Search the entries below for "Activity". Report each line where it occurs.
== Exercise data
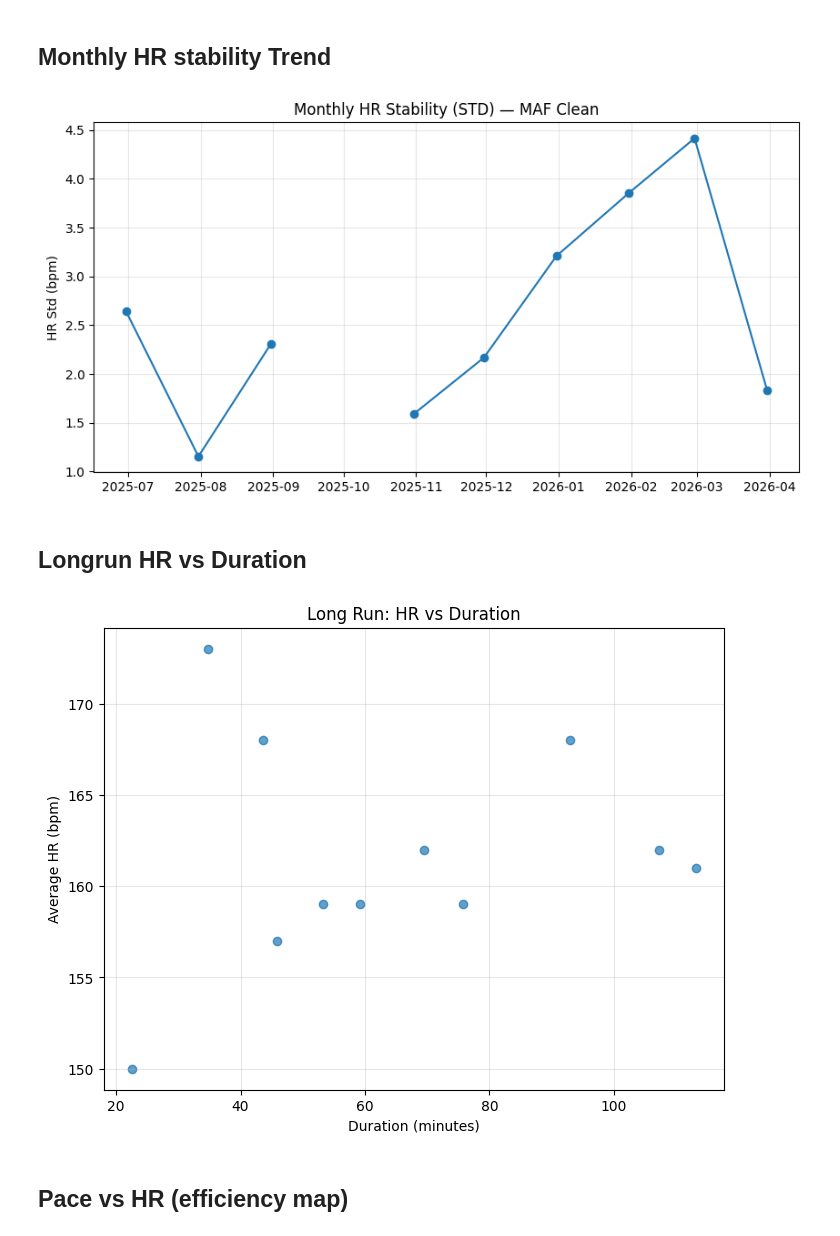
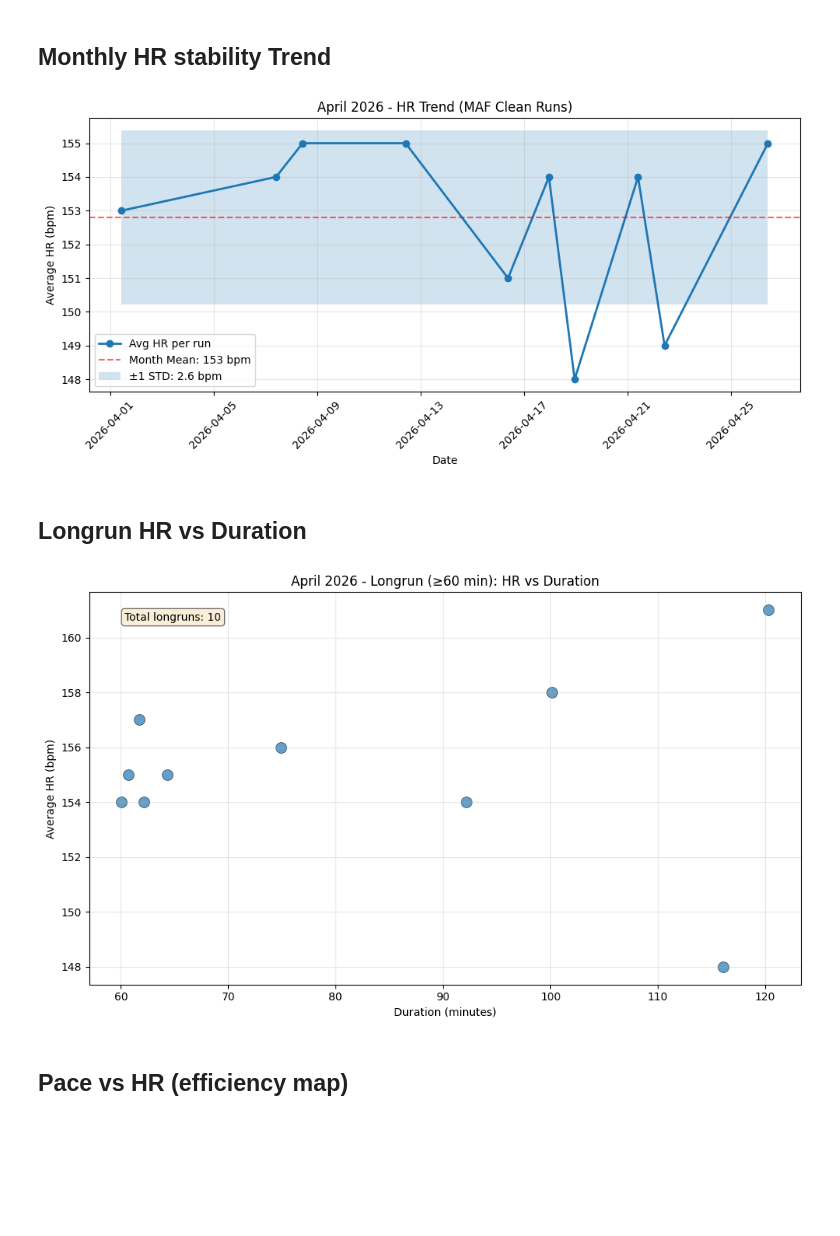
Before and after one commit to AngeloDusu/Strava-running-analysis, a Jupyter notebook: notebooks/monthly_performance_analysis.ipynb, the cells around one changed output. Drawn from its saved outputs; the diff is of its cells as text; code cells hidden in the pictures; blank space fills up the shorter version.

```diff
--- a/notebooks/monthly_performance_analysis.ipynb
+++ b/notebooks/monthly_performance_analysis.ipynb
@@ -87,21 +125,25 @@ plt.show()
 # %% [markdown]
 ## Monthly HR stability Trend
 # %%
-monthly_hr_std = (
-maf_clean
-.set_index("Activity Date")
-.resample("M")["Average Heart Rate"]
-.std()
-)
+# For single month, calculate rolling HR stability
+monthly_hr_std = april_maf["Average Heart Rate"].std()
+monthly_hr_mean = april_maf["Average Heart Rate"].mean()
 # %%
+# Plot HR trends across individual runs
 plt.figure(figsize=(10,5))
-plt.plot(monthly_hr_std.index, monthly_hr_std.values, marker="o")
+plt.plot(april_maf["Activity Date"], april_maf["Average Heart Rate"], marker="o", linewidth=2, markersize=6, label="Avg HR per run")
+plt.axhline(monthly_hr_mean, color="red", linestyle="--", alpha=0.6, label=f"Month Mean: {monthly_hr_mean:.0f} bpm")
+plt.fill_between(april_maf["Activity Date"], monthly_hr_mean - monthly_hr_std, monthly_hr_mean + monthly_hr_std, alpha=0.2, label=f"±1 STD: {monthly_hr_std:.1f} bpm")
 plt.grid(True, alpha=0.3)
-plt.title("Monthly HR Stability (STD) — MAF Clean")
-plt.ylabel("HR Std (bpm)")
+plt.title(f"{report_month_name} {REPORT_YEAR} - HR Trend (MAF Clean Runs)")
+plt.ylabel("Average HR (bpm)")
+plt.xlabel("Date")
+plt.legend()
+plt.xticks(rotation=45)
+plt.tight_layout()
 plt.show()
 # %% [output]
-[figure, old version]
+[figure, new version]
 # %% [markdown]
 ## Longrun HR vs Duration
 # %%
@@ -118,13 +156,17 @@ long_runs["duration_min"] = long_runs["Moving Time"] / 60
 # %%
-plt.figure(figsize=(8,6))
-plt.scatter(long_runs["duration_min"], long_runs["Average Heart Rate"], alpha=0.7)
+plt.figure(figsize=(10,6))
+plt.scatter(long_runs["duration_min"], long_runs["Average Heart Rate"], alpha=0.7, s=100, edgecolors="black", linewidth=0.5)
 plt.grid(True, alpha=0.3)
-plt.title("Long Run: HR vs Duration")
+plt.title(f"{report_month_name} {REPORT_YEAR} - Longrun (≥60 min): HR vs Duration")
 plt.xlabel("Duration (minutes)")
 plt.ylabel("Average HR (bpm)")
+if len(long_runs) > 0:
+    plt.text(0.05, 0.95, f"Total longruns: {len(long_runs)}", transform=plt.gca().transAxes,
+             verticalalignment='top', bbox=dict(boxstyle='round', facecolor='wheat', alpha=0.5))
+plt.tight_layout()
 plt.show()
 # %% [output]
-[figure, old version]
+[figure, new version]
 # %% [markdown]
 ## Pace vs HR (efficiency map)
 # %%
```
Also changed, not shown: parts of 13 cells of this notebook, 13 other files.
====
> Solution to this exercise:
-.set_index("Activity Date")
+plt.plot(april_maf["Activity Date"], april_maf["Average Heart Rate"], marker="o", linewidth=2, markersize=6, label="Avg HR per run")
+plt.fill_between(april_maf["Activity Date"], monthly_hr_mean - monthly_hr_std, monthly_hr_mean + monthly_hr_std, alpha=0.2, label=f"±1 STD: {monthly_hr_std:.1f} bpm")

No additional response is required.